Action Report: April/May 2009

How National Wildlife Federation is making a difference

  • NWF Staff
  • Apr 01, 2009
Protecting the Amazon: Solutions to Deforestation 
Worldwide, nearly a fifth of the carbon dioxide primarily responsible for global warming comes from razing forests, particularly tropical forests. In Brazil—the planet’s fourth largest greenhouse gas producer—more than three quarters of all land clearing in the Amazon, and 44 percent of the nation’s total greenhouse gas emissions, are caused by cattle ranching.

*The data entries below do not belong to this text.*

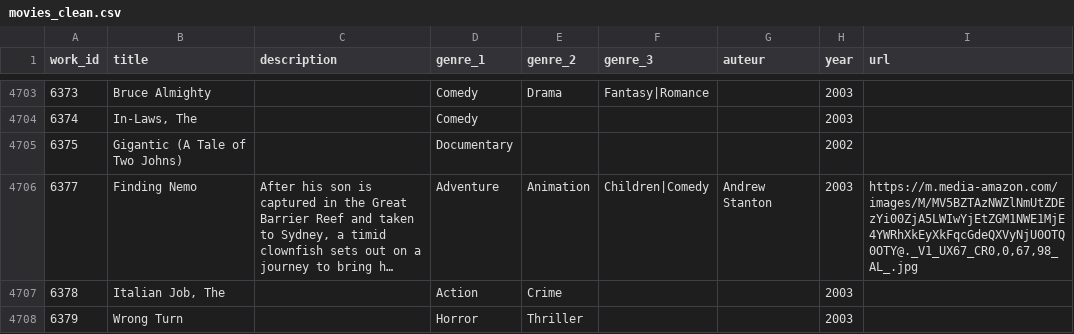
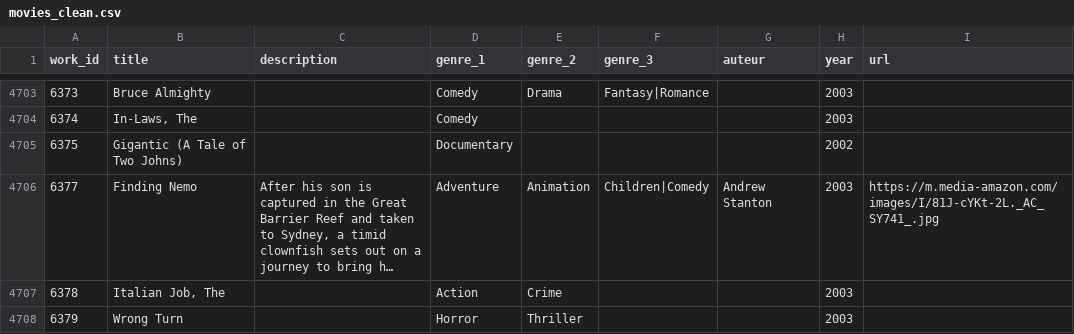
Before and after one commit to arnoweb/recsys-spotlight-pytorch-fastapi, a CSV file: data/movies_clean.csv, drawn as a sheet; only a part is shown, gaps mark what is left out; long unchanged cells end in …; the diff covers the shown part only; the diff names each change by its address in the sheet, - before the commit and + after, or states it on an @@ line.

```diff
--- a/data/movies_clean.csv
+++ b/data/movies_clean.csv
-I4706 (url): https://m.media-amazon.com/images/M/MV5BZTAzNWZlNmUtZDEzYi00ZjA5LWIwYjEtZGM1NWE1MjE4YWRhXkEyXkFqcGdeQXVyNjU0OTQ0OTY@._V1_UX67_CR0,0,67,98_AL_.jpg
+I4706 (url): https://m.media-amazon.com/images/I/81J-cYKt-2L._AC_SY741_.jpg
```
Also changed, not shown: 9 edited cells elsewhere in this file, data/movies_users_purchases.csv, 9 other files.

To help solve this problem, last summer NWF organized the International Workshop on Solutions to Deforestation and Greenhouse Gas Emissions Caused by Cattle Expansion in São Paulo, Brazil.

“The workshop brought together for the first time stakeholders from every link in Brazil’s meat and leather supply chain, from ranchers and retailers to representatives of government, academia and nongovernmental organizations,” says Nathalie Walker, manager of NWF’s Climate Change, Deforestation & Agriculture Project. Another first, says Walker, was a consensus among the workshop’s participants on “essential building blocks towards an environmentally and socially responsible cattle industry.”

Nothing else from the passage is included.